Speaking to the Republican National Convention last night, Ann Romney exclaimed that she loved women. (Well, not that way.) I don’t think she realizes, though, that not all women are mothers. Either that or she thinks that the only women who count are the mothers.
“It’s the moms who always have to work a little harder, to make everything right,” she said.
“It’s the moms of this nation,” she added, “single, married, widowed – who really hold this country together.”
Mary Edwards says: The women in my family are independent, successful and strong. Every single one of us has a very sarcastic humor and easy going look on life. My sisters and aunts are all married but living a very even partnered marriage. If any of them were to be left by their husbands, I believe they would bounce back into singledom just fine. So naturally, I was shocked when I learned how much my family was concerned about my single status recently. My jaw literally dropped when my aunt told me, ‘You aren’t getting any younger.’
[Bella’s intro: Recently, a retired Navy veteran, Roger Morris, wrote to say that while he believed there was some singlism in the Navy, he also thought there were advantages to being a Navy single. I asked if he would elaborate on his perspective and share his wisdom with “All Things Single (and More)” readers and he very kindly agreed. In fact, he has so much to say that I’m presenting his essay in two parts. This is the first. Many thanks to you, Roger Morris, for the time you took to do this important research and writing. By the way, readers, see all that red on the map image accompanying this post? It shows all the places Roger Morris has been!]
[Bella’s intro: I do not know Laura Backes, but when she sent me this essay, I liked it and thought some “All Things Single (and More)” readers would appreciate it as well. For future reference, though, I will reiterate the point I have often made that I especially welcome posts that speak both to single women and single men.
I do like this topic, and Laura Backes has inspired me to reprint my own take on “having it all” – an excerpt from Singled Out. I’ll post that sometime soon. (Here it is. I posted it at my "Single at Heart" blog at PsychCentral.) I hope others will also share what “having it all” or a sense of balance means to them.]
Sitting in my favorite chair, sipping a cup of dark roast, I realized my 59th birthday is three months away. After a moment of terror, I fell into thinking about my life so far and where 58 years has “brought” me: I am approaching 60, was laid-off 6 months ago, I’m unattached, and starting my fifth career. The only constant in my life I could come up with, the one thread tying the patchwork pieces together, is depression.
“Wow,” I said to my cats, “the pinnacle of almost six decades of living! I never could have imagined.” Then, I did what anyone in this situation would do, I laughed. I don’t know what else to do with life sometimes. Besides, though my pinnacle of achievement is not as stupendous as I thought it would be by now, I’m happy (when I’m not depressed).

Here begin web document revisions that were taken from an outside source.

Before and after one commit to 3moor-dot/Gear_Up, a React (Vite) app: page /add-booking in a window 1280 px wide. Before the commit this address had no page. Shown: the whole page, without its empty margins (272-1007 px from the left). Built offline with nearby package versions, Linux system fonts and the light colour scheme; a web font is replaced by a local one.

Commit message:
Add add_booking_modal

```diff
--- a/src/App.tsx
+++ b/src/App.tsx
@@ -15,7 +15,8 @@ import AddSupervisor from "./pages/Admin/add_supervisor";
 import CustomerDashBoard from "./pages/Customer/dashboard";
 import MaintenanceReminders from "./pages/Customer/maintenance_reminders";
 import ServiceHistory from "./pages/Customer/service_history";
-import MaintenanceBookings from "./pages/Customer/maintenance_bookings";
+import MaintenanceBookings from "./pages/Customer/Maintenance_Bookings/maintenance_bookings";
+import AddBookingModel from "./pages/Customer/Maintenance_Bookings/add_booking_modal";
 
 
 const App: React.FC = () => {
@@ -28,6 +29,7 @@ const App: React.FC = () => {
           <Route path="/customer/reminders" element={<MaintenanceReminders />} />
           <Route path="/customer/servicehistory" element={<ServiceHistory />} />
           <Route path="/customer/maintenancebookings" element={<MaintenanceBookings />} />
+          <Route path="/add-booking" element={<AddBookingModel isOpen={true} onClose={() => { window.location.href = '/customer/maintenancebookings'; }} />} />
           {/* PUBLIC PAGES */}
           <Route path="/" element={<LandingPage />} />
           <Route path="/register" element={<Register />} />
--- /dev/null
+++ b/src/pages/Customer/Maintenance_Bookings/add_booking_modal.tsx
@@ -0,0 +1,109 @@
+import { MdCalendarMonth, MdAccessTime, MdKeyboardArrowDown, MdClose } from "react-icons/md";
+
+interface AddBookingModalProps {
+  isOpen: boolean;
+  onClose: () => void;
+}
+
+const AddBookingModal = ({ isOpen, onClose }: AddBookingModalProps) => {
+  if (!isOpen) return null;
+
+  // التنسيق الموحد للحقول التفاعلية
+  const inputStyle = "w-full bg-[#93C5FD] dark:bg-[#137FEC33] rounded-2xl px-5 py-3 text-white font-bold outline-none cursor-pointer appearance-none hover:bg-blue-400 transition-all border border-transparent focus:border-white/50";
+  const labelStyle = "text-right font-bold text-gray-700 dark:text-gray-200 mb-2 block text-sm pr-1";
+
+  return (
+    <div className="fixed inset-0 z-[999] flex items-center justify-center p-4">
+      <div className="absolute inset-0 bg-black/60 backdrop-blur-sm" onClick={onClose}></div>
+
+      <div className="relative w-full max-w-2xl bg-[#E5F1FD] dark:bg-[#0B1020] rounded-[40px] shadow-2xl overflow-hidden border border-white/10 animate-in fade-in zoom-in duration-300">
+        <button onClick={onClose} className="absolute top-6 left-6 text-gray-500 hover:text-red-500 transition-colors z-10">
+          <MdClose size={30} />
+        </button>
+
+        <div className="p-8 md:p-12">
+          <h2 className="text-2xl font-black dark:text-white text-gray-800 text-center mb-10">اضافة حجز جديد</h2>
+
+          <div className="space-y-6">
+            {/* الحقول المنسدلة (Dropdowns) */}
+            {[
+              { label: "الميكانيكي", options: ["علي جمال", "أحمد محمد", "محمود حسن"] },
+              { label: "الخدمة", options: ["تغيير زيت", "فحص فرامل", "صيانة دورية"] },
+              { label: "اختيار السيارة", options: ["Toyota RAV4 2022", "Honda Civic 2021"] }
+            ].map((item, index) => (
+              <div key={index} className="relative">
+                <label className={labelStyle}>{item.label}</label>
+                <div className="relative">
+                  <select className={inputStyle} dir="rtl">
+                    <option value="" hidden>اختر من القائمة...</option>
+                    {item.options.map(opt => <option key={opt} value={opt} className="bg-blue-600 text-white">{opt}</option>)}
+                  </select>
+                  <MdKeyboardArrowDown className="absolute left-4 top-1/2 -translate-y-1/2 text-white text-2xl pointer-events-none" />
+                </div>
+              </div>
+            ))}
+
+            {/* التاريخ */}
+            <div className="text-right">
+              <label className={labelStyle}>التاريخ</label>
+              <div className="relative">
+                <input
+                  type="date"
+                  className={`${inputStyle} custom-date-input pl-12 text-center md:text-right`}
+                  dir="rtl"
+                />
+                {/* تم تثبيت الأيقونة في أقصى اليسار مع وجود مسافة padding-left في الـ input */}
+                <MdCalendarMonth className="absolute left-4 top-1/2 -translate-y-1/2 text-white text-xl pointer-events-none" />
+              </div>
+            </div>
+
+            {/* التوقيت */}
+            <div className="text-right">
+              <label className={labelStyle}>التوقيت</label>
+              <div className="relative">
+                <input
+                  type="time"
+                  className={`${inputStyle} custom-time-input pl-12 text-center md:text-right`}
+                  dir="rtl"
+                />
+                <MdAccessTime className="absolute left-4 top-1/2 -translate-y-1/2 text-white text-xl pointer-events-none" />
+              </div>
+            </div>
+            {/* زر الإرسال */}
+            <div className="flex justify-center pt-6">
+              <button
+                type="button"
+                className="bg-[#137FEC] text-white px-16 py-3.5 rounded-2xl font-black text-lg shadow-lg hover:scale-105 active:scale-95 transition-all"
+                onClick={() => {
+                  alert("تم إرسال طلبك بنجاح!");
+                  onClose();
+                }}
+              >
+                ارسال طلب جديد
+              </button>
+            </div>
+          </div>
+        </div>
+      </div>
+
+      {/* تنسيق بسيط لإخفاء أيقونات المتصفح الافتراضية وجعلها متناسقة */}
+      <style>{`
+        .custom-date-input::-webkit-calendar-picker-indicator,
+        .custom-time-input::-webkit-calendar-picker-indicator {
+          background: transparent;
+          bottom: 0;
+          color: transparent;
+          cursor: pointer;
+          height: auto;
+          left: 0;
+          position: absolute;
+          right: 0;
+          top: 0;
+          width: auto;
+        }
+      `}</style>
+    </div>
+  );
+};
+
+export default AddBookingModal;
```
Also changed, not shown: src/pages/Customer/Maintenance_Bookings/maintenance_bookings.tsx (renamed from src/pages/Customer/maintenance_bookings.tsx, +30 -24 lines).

What’s happening? Two things – National Singles Week (Sunday September 18 – Saturday September 24) and the new website that will aggregate feeds from enlightened singles blogs, provide resources, and more. I’d love to have a few words of wisdom from readers to include in a blog post to run during Singles Week, and I welcome one more round of feedback on the name and contents of the new site.
There is a possible television documentary series about single women in the works. If it happens, it will air during Women’s History Month. The series will be based on Nika Beamon’s book, I Didn’t Work This Hard Just to Get Married: Successful Single Black Women Speak Out, discussed here. The producers are interested in stories from White, Asian, and Latina women, too.